▶ EXERCISE
Lines containing the word "color" in the data below: say how many, with no other text.

======

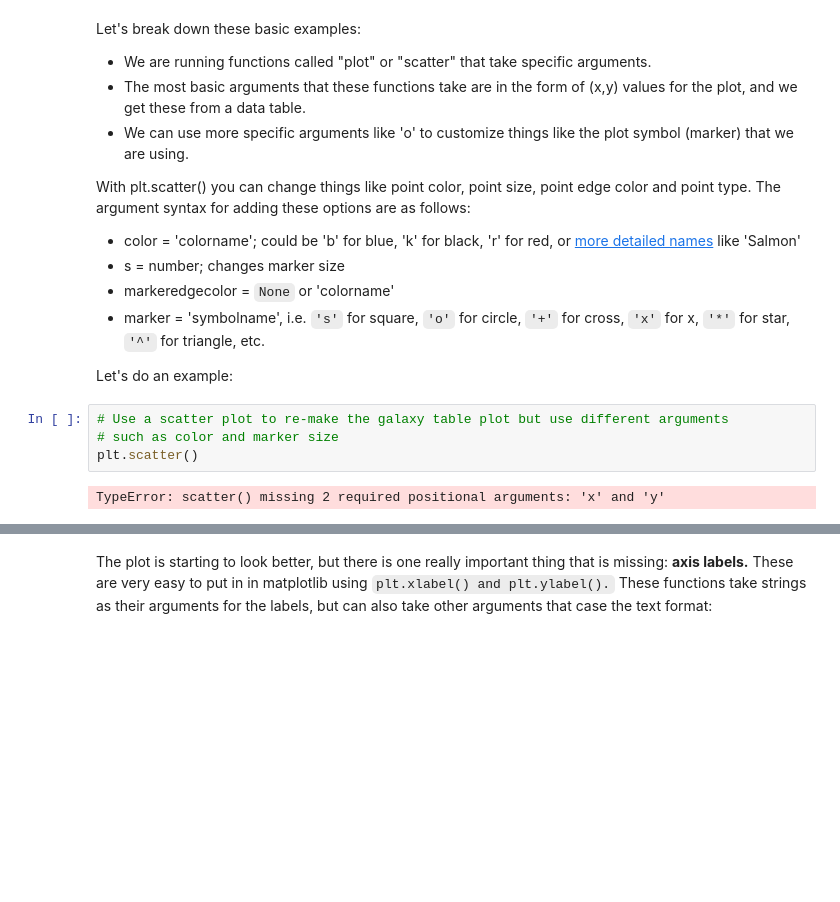
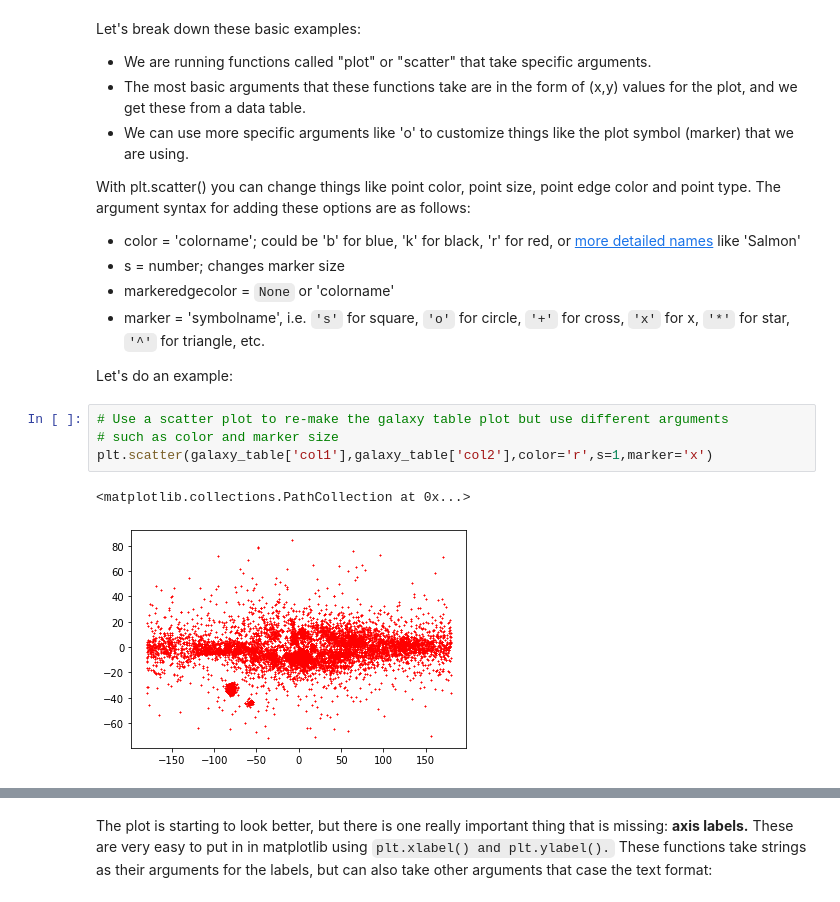
Before and after one commit to tuckwise/astr3190sp22, a Jupyter notebook: lessons/06-plotting_capps.ipynb, the cells around one changed output, grey strips where cells are left out. Drawn from its saved outputs; the diff is of its cells as text; blank space fills up the shorter version.

```diff
--- a/lessons/06-plotting_capps.ipynb
+++ b/lessons/06-plotting_capps.ipynb
@@ -242,9 +241,10 @@ Let's do an example:
 # %%
 # Use a scatter plot to re-make the galaxy table plot but use different arguments
 # such as color and marker size
-plt.scatter()
+plt.scatter(galaxy_table['col1'],galaxy_table['col2'],color='r',s=1,marker='x')
 # %% [output]
-TypeError: scatter() missing 2 required positional arguments: 'x' and 'y'
+<matplotlib.collections.PathCollection at 0x...>
+[figure, added]
 # %%
 # Here we can test the equivalent statement using plt.plot(),
 # note that the syntax is a little different
```
Also changed, not shown: parts of 5 cells of this notebook.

======

▶ WRITTEN REPLY
2